(Task prompt) Nothing in the records should change; write them all out exactly.

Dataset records
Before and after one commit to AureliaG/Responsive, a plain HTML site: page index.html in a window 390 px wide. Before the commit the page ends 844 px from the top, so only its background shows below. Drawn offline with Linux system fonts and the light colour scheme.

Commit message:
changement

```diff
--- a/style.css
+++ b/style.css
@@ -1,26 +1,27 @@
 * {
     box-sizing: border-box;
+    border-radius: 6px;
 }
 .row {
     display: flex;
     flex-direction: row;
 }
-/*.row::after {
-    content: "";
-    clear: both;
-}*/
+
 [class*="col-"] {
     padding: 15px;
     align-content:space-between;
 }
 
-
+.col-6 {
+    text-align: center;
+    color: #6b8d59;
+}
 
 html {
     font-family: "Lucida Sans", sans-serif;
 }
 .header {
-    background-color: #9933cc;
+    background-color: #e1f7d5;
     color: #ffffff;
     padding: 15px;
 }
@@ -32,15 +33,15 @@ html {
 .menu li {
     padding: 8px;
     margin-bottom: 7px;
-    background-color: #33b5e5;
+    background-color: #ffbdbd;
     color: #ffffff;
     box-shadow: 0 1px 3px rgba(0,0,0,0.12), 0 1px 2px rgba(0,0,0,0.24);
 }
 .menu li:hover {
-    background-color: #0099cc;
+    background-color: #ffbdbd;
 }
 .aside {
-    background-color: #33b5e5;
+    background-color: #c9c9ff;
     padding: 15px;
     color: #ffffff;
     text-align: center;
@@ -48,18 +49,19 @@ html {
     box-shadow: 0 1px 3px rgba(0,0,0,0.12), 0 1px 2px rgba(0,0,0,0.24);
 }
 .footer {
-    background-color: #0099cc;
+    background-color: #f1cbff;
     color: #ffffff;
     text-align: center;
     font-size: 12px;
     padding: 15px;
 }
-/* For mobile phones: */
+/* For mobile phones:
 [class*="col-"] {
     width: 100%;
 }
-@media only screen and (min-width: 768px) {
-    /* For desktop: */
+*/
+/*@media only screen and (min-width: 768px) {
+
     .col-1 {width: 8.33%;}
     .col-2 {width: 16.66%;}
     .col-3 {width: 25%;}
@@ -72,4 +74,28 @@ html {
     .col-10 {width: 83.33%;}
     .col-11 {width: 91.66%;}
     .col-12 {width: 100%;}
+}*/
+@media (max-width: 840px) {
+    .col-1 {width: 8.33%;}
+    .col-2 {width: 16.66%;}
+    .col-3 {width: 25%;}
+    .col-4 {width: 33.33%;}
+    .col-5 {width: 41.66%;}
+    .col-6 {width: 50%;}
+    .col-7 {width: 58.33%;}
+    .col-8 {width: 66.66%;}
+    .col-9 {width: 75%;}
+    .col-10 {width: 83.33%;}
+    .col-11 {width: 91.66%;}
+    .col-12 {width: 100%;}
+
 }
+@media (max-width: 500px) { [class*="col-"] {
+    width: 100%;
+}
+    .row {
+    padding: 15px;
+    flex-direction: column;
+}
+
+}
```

(Reply to the exercise)
Before and after one commit to AureliaG/Responsive, a plain HTML site: page index.html in a window 390 px wide. Before the commit the page ends 844 px from the top, so only its background shows below. Drawn offline with Linux system fonts and the light colour scheme.

Commit message:
changement

```diff
--- a/style.css
+++ b/style.css
@@ -1,26 +1,27 @@
 * {
     box-sizing: border-box;
+    border-radius: 6px;
 }
 .row {
     display: flex;
     flex-direction: row;
 }
-/*.row::after {
-    content: "";
-    clear: both;
-}*/
+
 [class*="col-"] {
     padding: 15px;
     align-content:space-between;
 }
 
-
+.col-6 {
+    text-align: center;
+    color: #6b8d59;
+}
 
 html {
     font-family: "Lucida Sans", sans-serif;
 }
 .header {
-    background-color: #9933cc;
+    background-color: #e1f7d5;
     color: #ffffff;
     padding: 15px;
 }
@@ -32,15 +33,15 @@ html {
 .menu li {
     padding: 8px;
     margin-bottom: 7px;
-    background-color: #33b5e5;
+    background-color: #ffbdbd;
     color: #ffffff;
     box-shadow: 0 1px 3px rgba(0,0,0,0.12), 0 1px 2px rgba(0,0,0,0.24);
 }
 .menu li:hover {
-    background-color: #0099cc;
+    background-color: #ffbdbd;
 }
 .aside {
-    background-color: #33b5e5;
+    background-color: #c9c9ff;
     padding: 15px;
     color: #ffffff;
     text-align: center;
@@ -48,18 +49,19 @@ html {
     box-shadow: 0 1px 3px rgba(0,0,0,0.12), 0 1px 2px rgba(0,0,0,0.24);
 }
 .footer {
-    background-color: #0099cc;
+    background-color: #f1cbff;
     color: #ffffff;
     text-align: center;
     font-size: 12px;
     padding: 15px;
 }
-/* For mobile phones: */
+/* For mobile phones:
 [class*="col-"] {
     width: 100%;
 }
-@media only screen and (min-width: 768px) {
-    /* For desktop: */
+*/
+/*@media only screen and (min-width: 768px) {
+
     .col-1 {width: 8.33%;}
     .col-2 {width: 16.66%;}
     .col-3 {width: 25%;}
@@ -72,4 +74,28 @@ html {
     .col-10 {width: 83.33%;}
     .col-11 {width: 91.66%;}
     .col-12 {width: 100%;}
+}*/
+@media (max-width: 840px) {
+    .col-1 {width: 8.33%;}
+    .col-2 {width: 16.66%;}
+    .col-3 {width: 25%;}
+    .col-4 {width: 33.33%;}
+    .col-5 {width: 41.66%;}
+    .col-6 {width: 50%;}
+    .col-7 {width: 58.33%;}
+    .col-8 {width: 66.66%;}
+    .col-9 {width: 75%;}
+    .col-10 {width: 83.33%;}
+    .col-11 {width: 91.66%;}
+    .col-12 {width: 100%;}
+
 }
+@media (max-width: 500px) { [class*="col-"] {
+    width: 100%;
+}
+    .row {
+    padding: 15px;
+    flex-direction: column;
+}
+
+}
```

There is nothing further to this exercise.